The proposed system of decentralization, stability, proportionate representation and power sharing, and check and balance addresses general ideological stands of all the major political factions in Nepal. Thus, this system can be integrated in a road map to reach consensus and break the cycle of ongoing conflict. Maoist’s idea of revolution of breaking class struggle can only be achieved by empowering each community and individuals in that community. Revolution by power sharing is the major focus of the proposed system. The focus of the proposed system is also to protect democratic rights of people. Proposed system ensures freedom to express and choose, equal social and economical opportunities, representation of opposition and minorities (representation of every class, cast, ethnic group, and religion) to greater level than existing unitary system. All the political entities/ powers that believe in democracy can see the advantage of this system in Nepalese system. Monarchy has expressed its concern as inability of current system to provide stability, and control increased party politics. The proposed system ensures proper check and balance mechanism (horizontal: sharing power between executive, legislative and judiciary bodies, and vertical: local, regional and national government), thus will put more pressure on political leaders to perform for the people rather than the party. Monarchy should also realize that its popularity remains in being constructive critique of the ruling parties but not by assuming the responsibility of ruling itself.

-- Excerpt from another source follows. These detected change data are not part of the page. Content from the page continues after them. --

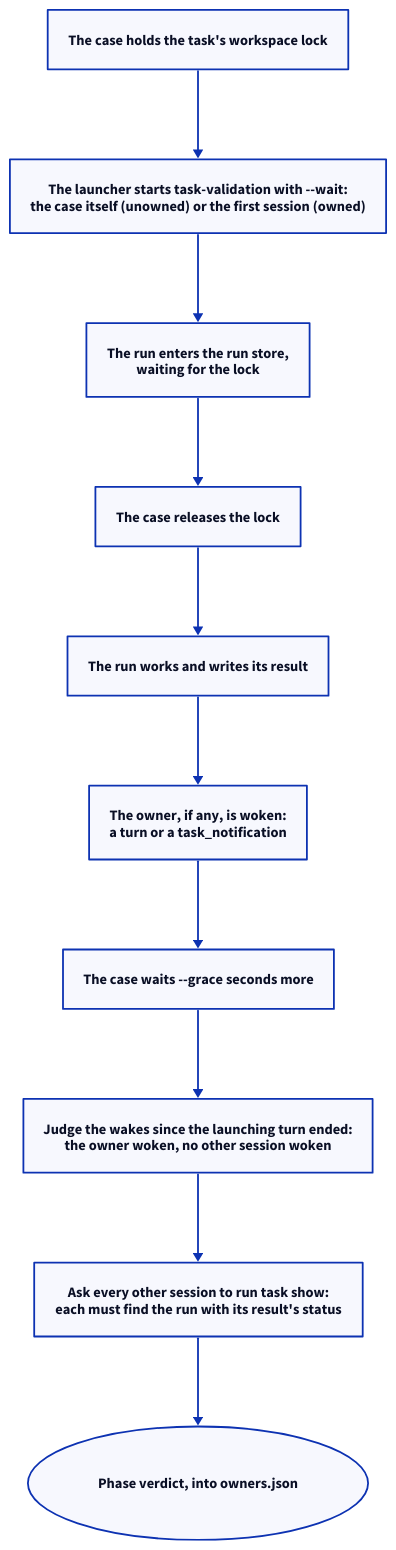
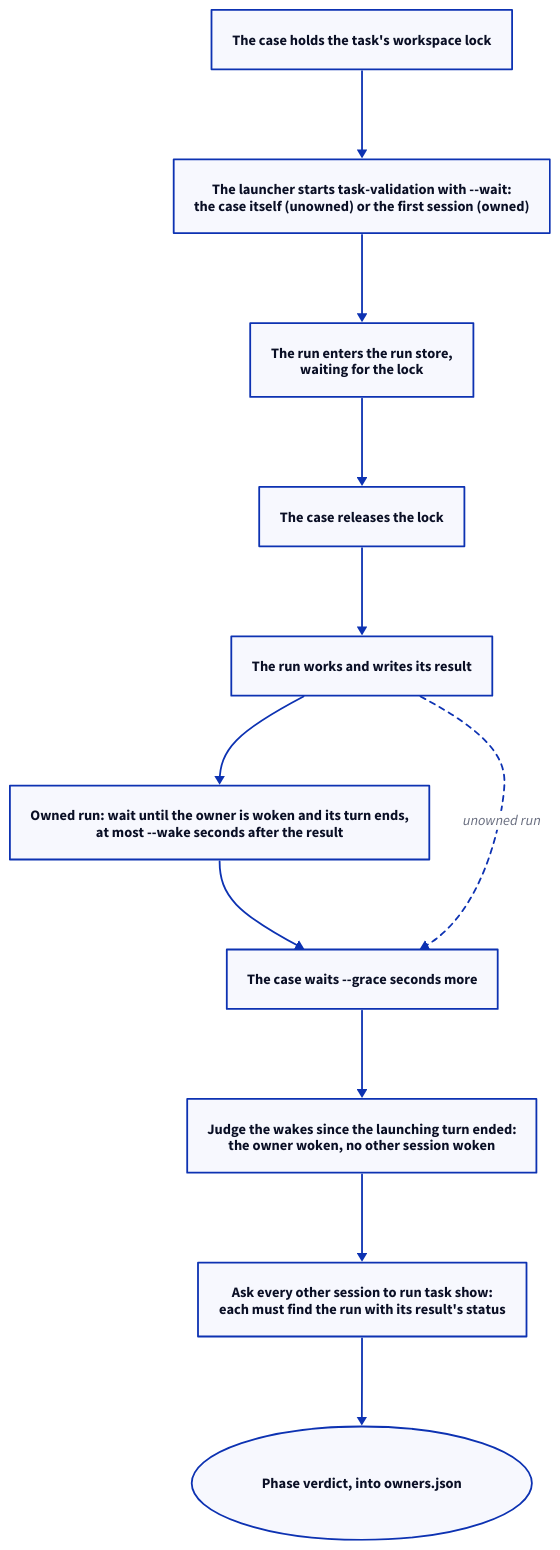
The third of 3 diagrams in specs/concorde/e2e/module.md (FTOD/concorde), drawn with D2 before and after one commit. The commit also changed other lines of this file and 9 other files, not shown here.

First line of the commit message:
E2E and Dogfood scenarios: bounded owner-wake window, atomic scenarios and requirements

````diff
--- a/specs/concorde/e2e/module.md
+++ b/specs/concorde/e2e/module.md
@@ -298,14 +303,15 @@
 ```d2 illustrative
 direction: down
 hold: "The case holds the task's workspace lock"
 start: "The launcher starts task-validation with --wait:\nthe case itself (unowned) or the first session (owned)"
 store: "The run enters the run store,\nwaiting for the lock"
 release: "The case releases the lock"
 result: "The run works and writes its result"
-wake: "The owner, if any, is woken:\na turn or a task_notification"
+wake: "Owned run: wait until the owner is woken and its turn ends,\nat most --wake seconds after the result"
 grace: "The case waits --grace seconds more"
 judge: "Judge the wakes since the launching turn ended:\nthe owner woken, no other session woken"
 ask: "Ask every other session to run task show:\neach must find the run with its result's status"
 verdict: "Phase verdict, into owners.json" {shape: oval}
 hold -> start -> store -> release -> result -> wake -> grace -> judge -> ask -> verdict
+result -> grace: "unowned run" {style.stroke-dash: 3}
 ```
````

The first step of process to reach any sort of consensus should start by initiating dialogue between different political forces. After creating a conducive environment (halt arm struggle/ cease fire, respect human rights, and disarming the rebels) all the parties should decide upon constitutional assembly. Draft a constitution in atmosphere of vigorous debate, discussion, negotiations and public participation. Referendum should be held to get mandate from people to decide upon any constitution.
All the interested parties who want to see peace and prosperous Nepal should wage a campaign to push all the parties into negotiation. Strategies should be adopted to encourage liberal faction in each party to pursue peace process to reach consensus by applying pressure on their leaders. Particularly, all the political parties in Nepal instead of demonstrating and protesting for all the wrong reasons to come back into power, should understand the need of an hour and mobilize their resources to achieve stable democracy in Nepal. Stable democracy is only possible through appropriate power sharing mechanism and fair representation.